AshleyMadison is a great example of entrepreneurial spirit and further proof that you can make money off anything, even people who cheat on their significant others.
The “dating” site exclusively caters to married users interested in cheating on their partners and claims to have almost forty million members. Although free to use, the site offers a service called “Full Delete” that promises to forget everything about you (supposedly making it easier if your poor, cheated-on partner gets too snoopy) for only $19 (R235).
What could go wrong?
A person or group going by the name “The Impact Team” has claimed to have broken into the databases of Avid Life Media (ALM, AshleyMadison’s parent company), stealing information including users’ profile details, ALM’s salary information and members’ financial records.
You may now be wondering how and why those financial records are floating around, and the answer, according to The Impact Team, is that ALM’s Full Delete service was a lie.
“Full Delete netted ALM $1.7mm(sic) in revenue in 2014. It’s also a complete lie,” the group said, “Users almost always pay with credit card; their purchase details are not removed as promised.”
The Impact Team have issued a set of demands; they want ALM to permanently shut down Ashley Madison and its sister site “Established Men”, or they will release what they have and leave those involved to whatever firestorm comes their way.

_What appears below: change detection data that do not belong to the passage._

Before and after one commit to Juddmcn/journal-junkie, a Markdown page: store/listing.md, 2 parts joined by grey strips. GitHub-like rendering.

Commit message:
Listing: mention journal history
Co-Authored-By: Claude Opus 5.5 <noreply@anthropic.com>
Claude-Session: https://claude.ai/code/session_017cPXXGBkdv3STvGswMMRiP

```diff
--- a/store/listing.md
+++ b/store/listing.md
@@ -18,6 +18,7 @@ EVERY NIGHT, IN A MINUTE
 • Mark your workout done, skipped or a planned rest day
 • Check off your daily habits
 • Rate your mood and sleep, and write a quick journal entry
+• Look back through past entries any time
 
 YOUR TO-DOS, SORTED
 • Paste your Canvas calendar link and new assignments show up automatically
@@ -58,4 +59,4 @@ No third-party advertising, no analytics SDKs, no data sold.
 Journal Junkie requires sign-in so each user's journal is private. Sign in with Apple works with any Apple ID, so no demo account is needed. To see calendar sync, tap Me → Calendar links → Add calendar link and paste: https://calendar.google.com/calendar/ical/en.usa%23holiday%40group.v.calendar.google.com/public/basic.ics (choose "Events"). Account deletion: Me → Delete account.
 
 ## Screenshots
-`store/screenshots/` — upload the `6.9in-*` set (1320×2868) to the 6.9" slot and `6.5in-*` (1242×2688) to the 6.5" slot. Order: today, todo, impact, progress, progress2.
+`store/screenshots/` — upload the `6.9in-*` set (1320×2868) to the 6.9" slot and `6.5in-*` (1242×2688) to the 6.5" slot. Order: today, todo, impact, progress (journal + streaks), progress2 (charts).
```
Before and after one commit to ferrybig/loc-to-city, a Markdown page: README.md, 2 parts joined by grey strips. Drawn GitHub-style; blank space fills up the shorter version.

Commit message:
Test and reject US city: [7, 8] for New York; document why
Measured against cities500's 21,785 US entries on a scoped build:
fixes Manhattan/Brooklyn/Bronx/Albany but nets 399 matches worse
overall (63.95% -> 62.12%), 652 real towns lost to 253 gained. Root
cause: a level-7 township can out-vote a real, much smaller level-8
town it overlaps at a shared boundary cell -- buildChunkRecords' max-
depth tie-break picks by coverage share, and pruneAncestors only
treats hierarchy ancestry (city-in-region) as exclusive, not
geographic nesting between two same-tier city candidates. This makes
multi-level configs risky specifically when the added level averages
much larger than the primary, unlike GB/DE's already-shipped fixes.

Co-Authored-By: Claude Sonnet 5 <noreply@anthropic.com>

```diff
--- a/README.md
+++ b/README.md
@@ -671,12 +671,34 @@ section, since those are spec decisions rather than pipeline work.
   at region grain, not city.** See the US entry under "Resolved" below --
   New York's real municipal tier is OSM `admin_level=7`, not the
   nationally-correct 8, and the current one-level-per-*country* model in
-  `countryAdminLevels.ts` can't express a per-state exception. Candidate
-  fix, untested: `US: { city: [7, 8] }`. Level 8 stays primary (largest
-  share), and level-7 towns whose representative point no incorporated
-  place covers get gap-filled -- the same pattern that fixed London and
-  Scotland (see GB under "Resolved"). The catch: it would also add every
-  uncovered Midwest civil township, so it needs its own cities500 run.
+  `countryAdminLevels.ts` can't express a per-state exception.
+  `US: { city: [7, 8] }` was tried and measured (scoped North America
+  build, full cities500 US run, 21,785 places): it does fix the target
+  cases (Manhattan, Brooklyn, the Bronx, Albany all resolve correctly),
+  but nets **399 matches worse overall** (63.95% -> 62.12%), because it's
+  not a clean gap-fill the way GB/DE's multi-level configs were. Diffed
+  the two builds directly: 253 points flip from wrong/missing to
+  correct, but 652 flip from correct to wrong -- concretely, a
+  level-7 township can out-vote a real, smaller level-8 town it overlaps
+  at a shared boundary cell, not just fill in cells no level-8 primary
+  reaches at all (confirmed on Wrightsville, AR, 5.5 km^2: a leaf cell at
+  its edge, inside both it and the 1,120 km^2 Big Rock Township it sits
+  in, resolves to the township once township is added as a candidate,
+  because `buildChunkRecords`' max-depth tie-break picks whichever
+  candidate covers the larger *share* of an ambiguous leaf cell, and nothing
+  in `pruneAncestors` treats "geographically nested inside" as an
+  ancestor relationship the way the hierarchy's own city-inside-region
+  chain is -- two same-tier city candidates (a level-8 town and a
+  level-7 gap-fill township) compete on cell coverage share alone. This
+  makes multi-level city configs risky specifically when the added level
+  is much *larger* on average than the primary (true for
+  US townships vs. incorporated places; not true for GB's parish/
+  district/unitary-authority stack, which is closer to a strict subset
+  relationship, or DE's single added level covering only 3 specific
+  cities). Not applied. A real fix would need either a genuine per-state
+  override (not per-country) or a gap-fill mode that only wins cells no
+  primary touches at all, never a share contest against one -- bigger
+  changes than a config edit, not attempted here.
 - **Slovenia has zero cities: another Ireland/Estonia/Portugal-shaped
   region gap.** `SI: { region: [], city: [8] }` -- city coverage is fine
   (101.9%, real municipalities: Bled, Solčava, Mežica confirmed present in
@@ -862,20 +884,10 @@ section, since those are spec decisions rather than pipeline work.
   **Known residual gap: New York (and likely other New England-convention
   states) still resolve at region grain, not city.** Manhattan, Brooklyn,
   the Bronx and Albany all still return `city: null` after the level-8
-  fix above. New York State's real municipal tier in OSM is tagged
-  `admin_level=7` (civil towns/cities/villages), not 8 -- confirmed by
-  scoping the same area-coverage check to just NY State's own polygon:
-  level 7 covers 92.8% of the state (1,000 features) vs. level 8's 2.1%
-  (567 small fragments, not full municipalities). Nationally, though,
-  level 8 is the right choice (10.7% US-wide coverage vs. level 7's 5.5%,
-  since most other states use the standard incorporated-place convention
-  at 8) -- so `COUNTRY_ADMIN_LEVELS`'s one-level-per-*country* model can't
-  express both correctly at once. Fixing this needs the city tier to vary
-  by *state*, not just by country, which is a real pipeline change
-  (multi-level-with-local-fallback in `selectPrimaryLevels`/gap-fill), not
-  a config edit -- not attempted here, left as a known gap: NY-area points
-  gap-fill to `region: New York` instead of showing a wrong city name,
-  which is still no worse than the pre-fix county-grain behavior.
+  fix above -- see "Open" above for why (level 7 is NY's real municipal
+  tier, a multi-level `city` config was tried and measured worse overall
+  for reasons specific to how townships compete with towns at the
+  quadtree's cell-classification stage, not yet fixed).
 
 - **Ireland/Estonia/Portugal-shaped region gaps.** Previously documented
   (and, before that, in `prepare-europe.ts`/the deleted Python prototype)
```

ALM has confirmed the hack, noting that they have since secured their databases and are working with outside security experts as well as law enforcement agencies. They also believe that the intrusion came from someone who had legitimate access to the site:
“It was definitely a person here that was not an employee but certainly had touched our technical services.”
Whenever hacks like this happen we will usually urge you to change your password, maybe set up two-step identification to protect yourself, but in this instance, if you have anything to confess to your significant other, we’d advise you to come clean. After all, imagine the trouble you’d get into if your partner found out that you’d been cheating on them on the Internet?
[Source – Krebs on Security]